Under this act, a person commits the Class D felony of fraudulent purchase of a firearm if he or she knowingly: entices a firearms dealer or seller to transfer a firearm or ammunition under circumstances which the person knows would violate the law; provides materially false information with the intent to deceive a dealer or seller about the legality of such a transfer; or willfully procures another to engage in those activities. The statute prohibiting fraudulent purchase of firearms does not apply to criminal investigations conducted by the United States Bureau of Alcohol, Tobacco, Firearms and Explosives (ATF), ATF agents, or law enforcement officers acting under the direction of ATF.

Under current law, a Missouri resident conforming to all applicable state and federal gun laws may purchase rifles and shotguns in states contiguous to Missouri. Also, residents of the contiguous states who conform to applicable state and federal gun laws may purchase rifles and shotguns in Missouri.

This act allows Missouri residents to purchase rifles and shotguns in any state so long as the resident follows all applicable provisions of the Federal Gun Control Act of 1968, Missouri law and the law of the state in which the purchase occurs. A resident of any state who abides by the applicable federal laws, Missouri laws and laws of the resident's home state may purchase rifles and shotguns in Missouri.

In addition, the current provisions regarding such gun purchases are moved from the merchandising practices chapter to the chapter on weapons offenses. As a result, certain provisions governing the entire merchandising practices chapter will no longer apply, including provisions that detail the power of the Attorney General to investigate violations of the law.

This act lowers the age at which a person can obtain a concealed carry endorsement from 23 to 21 years of age.

This act also provides that a nondriver's license with a concealed carry endorsement expires three years from the date the certificate of qualification was issued by a sheriffs. This provision is not effective until the earlier of January 1, 2013 or whenever the Department of Revenue begins issuing nondriver’s licenses with concealed carry endorsements.

Legislators, full time and legislative employees of the General Assembly, statewide elected officials and their employees may carry concealed firearms in the state capitol building, or at any meeting in the building, if they have a concealed carry endorsement.

Under this act, the training for a concealed carry endorsement must include live firings from both a revolver and a semiautomatic pistol. In order to pass, the applicant must hit targets with both types of handguns. Also, a firearms safety instructor who provides false information on any portion of the training is guilty of a crime rather than rather than just certain portions of the training.

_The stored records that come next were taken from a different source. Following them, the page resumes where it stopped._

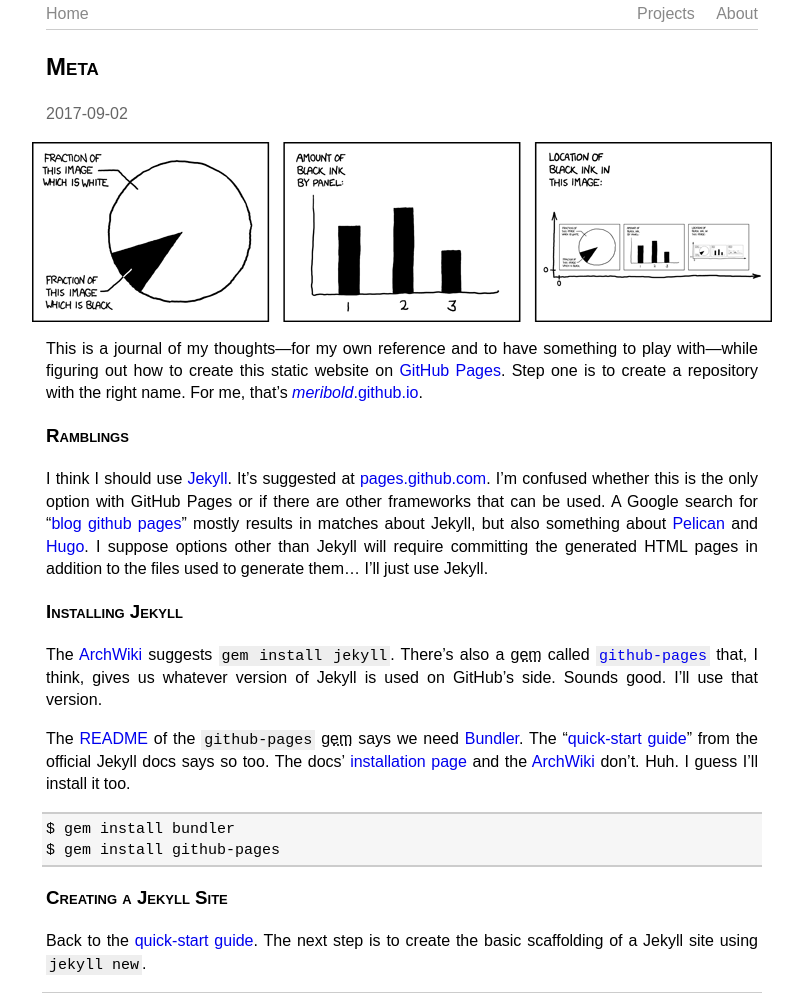
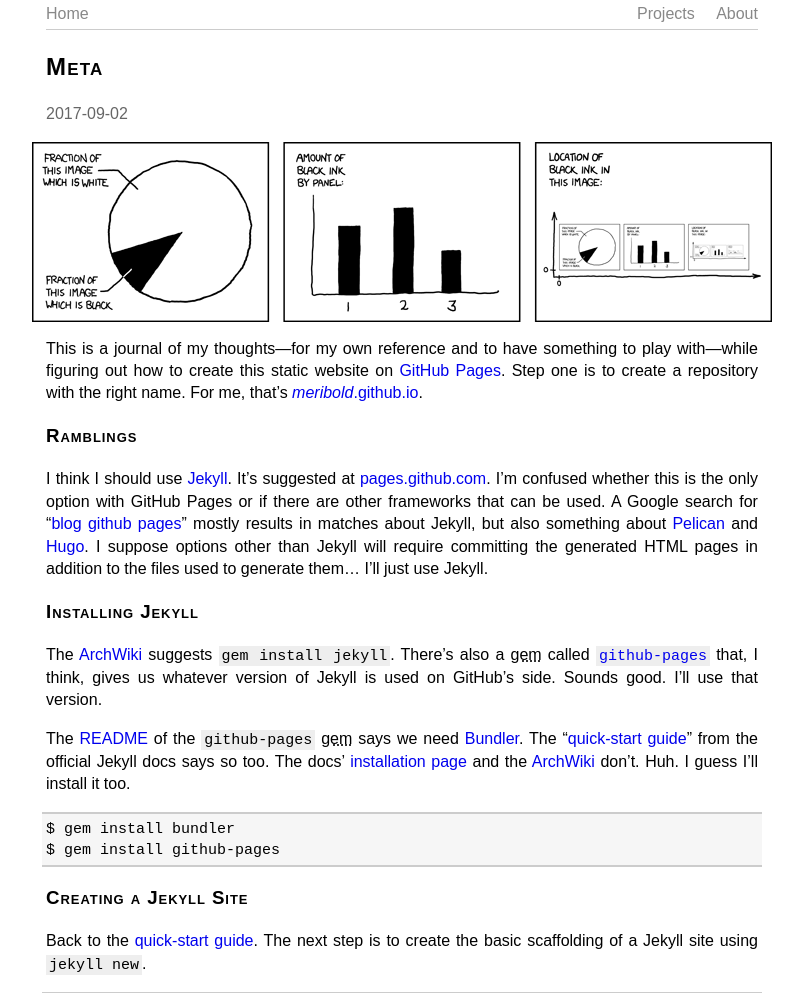
Before and after one commit to meribold/meribold.org, a Jekyll site: the page built from _posts/2017-09-02-meta.md, in a window 1280 px wide. Shown: the top 993 px of the page, without its empty margins (238-1041 px from the left). Built offline with Jekyll 4.4.1, drawn with Linux system fonts in a browser that asks for light colours; some of the changed text lies outside the part shown.

```diff
--- a/_layouts/home.html
+++ b/_layouts/home.html
@@ -5,7 +5,7 @@ layout: default
 <div>
   {{ content }}
 
-  <h2>Posts</h2>
+  <h1>Posts</h1>
   <ul class="post-list">
     {% for post in site.posts %}
       <li>
--- a/_posts/2017-09-02-meta.md
+++ b/_posts/2017-09-02-meta.md
@@ -21,7 +21,7 @@ is to create a repository with the right name.  For me, that's
 
 [GitHub Pages]: https://pages.github.com
 
-### Ramblings
+## Ramblings
 
 I think I should use [Jekyll][].  It's suggested at [pages.github.com][].  I'm confused
 whether this is the only option with GitHub Pages or if there are other frameworks that
@@ -36,7 +36,7 @@ generate them...  I'll just use Jekyll.
 [2]: https://fedoramagazine.org/make-github-pages-blog-with-pelican/
 [3]: https://gohugo.io/hosting-and-deployment/hosting-on-github/
 
-### Installing Jekyll
+## Installing Jekyll
 
 The [ArchWiki][4] suggests `gem install jekyll`.  There's also a gem called
 [`github-pages`][5] that, I think, gives us whatever version of Jekyll is used on GitHub's
@@ -58,7 +58,7 @@ install it too.
     $ gem install bundler
     $ gem install github-pages
 
-### Creating a Jekyll Site
+## Creating a Jekyll Site
 
 Back to the [quick-start guide][7].  The next step is to create the basic scaffolding of a
 Jekyll site using `jekyll new`.
@@ -124,7 +124,7 @@ it.
 
 At this point I looked at and edited all those other files `jekyll new` created.
 
-### Fork the Theme
+## Fork the Theme
 
 I want to include my theme in my repository so I can make major changes easily.  This is
 covered [here][8].  It's also possible to use a [gem-based theme][] and selectively
@@ -154,7 +154,7 @@ See commit [f978760][].
 
 [f978760]: https://github.com/meribold/meribold.github.io/commit/f978760a2d7953671c57d3a3f6be7776c8e6435a
 
-### Destroy
+## Destroy
 
 I removed almost everything from the [Minima][minima] theme ([de12477][]) to figure things
 out from the ground up.  By the time you read this I hopefully created custom styling that
@@ -163,7 +163,7 @@ doesn't suck.
 [minima]: https://github.com/jekyll/minima
 [de12477]: https://github.com/meribold/meribold.github.io/commit/de124779eeeb7d4e83ad84dd2812cce9d902d791
 
-### SEO
+## SEO
 
 Or rather, "being noticed by search engines at all": Google only has two results for
 "[site:meribold.github.io][9]" (the site currently has 10 pages).  Following the advice of
--- a/assets/main.css
+++ b/assets/main.css
@@ -24,8 +24,48 @@ article {
   text-align: justify;
 }
 
-h1, h2, h3 {
+/* Headings.  Only <h1>, <h2>, and <h3> should be used [1].  Their styles are those most
+ * browsers use for <h2>, <h3>, and <h4>, respectively [2].  Since I only want to use
+ * three levels of headings, <h4>, <h5>, and <h6> aren't visually distinct from <h3>.
+ *
+ * There's some weirdness going on with <h1> font sizes in most browsers (e.g. Firefox and
+ * Chrome): <h1> headings become gradually smaller the deeper they are nested in
+ * <article>, <aside>, <nav>, and <section> (see [3] in Firefox and [4]).  I think it's
+ * rooted in the HTML5 specification.  See [5].
+ *
+ * [1]: https://practicaltypography.com/headings.html
+ * [2]: https://www.w3schools.com/tags/tag_hn.asp
+ * [3]: view-source:resource://gre-resources/html.css
+ * [4]: https://stackoverflow.com/q/22898559 "Why is H2 larger than H1?"
+ * [5]: https://developer.mozilla.org/en-US/docs/Web/Guide/HTML/Using_HTML_sections_and_outlines#The_HTML5_outline_algorithm
+ */
+h1, h2, h3, h4, h5, h6 {
+  /* Don't fully justify headings. */
+  text-align: initial;
+}
+
+h1 {
+  font-size: 1.5em;
+  margin-top: 0.83em;
+  margin-bottom: 0.83em;
+}
+
+h2 {
+  font-size: 1.17em;
+  margin-top: 1em;
+  margin-bottom: 1em;
+}
+
+h3, h4, h5, h6 {
+  font-size: 1.00em;
+  margin-top: 1.33em;
+  margin-bottom: 1.33em;
+}
+
+h1, h2 {
   font-variant: small-caps;
+  /* See <https://practicaltypography.com/letterspacing.html>. */
+  letter-spacing: 0.05em;
 }
 
 a {
```
Also changed, not shown: other parts of _posts/2017-09-02-meta.md (+12 -6 lines), TODO.md (+2 -3 lines).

This act allows municipalities to regulate the shooting of pneumatic guns.

This act contains provisions similar to provisions of HCS/SB 61 (2011), HCS/SCS/SB 60 (2011), HB 123 (2011), HB 596 (2011), HB 430 (2011), HB 594 (2011), SB 87 (2011), HB 725 (2011), HB 760 (2011), HB 125 (2011), HB 215 (2011), SB 297 (2011), HB 113 (2011), HB 271 (2011), SB 298 (2011), SB 330 (2011), and HB 778 (2011).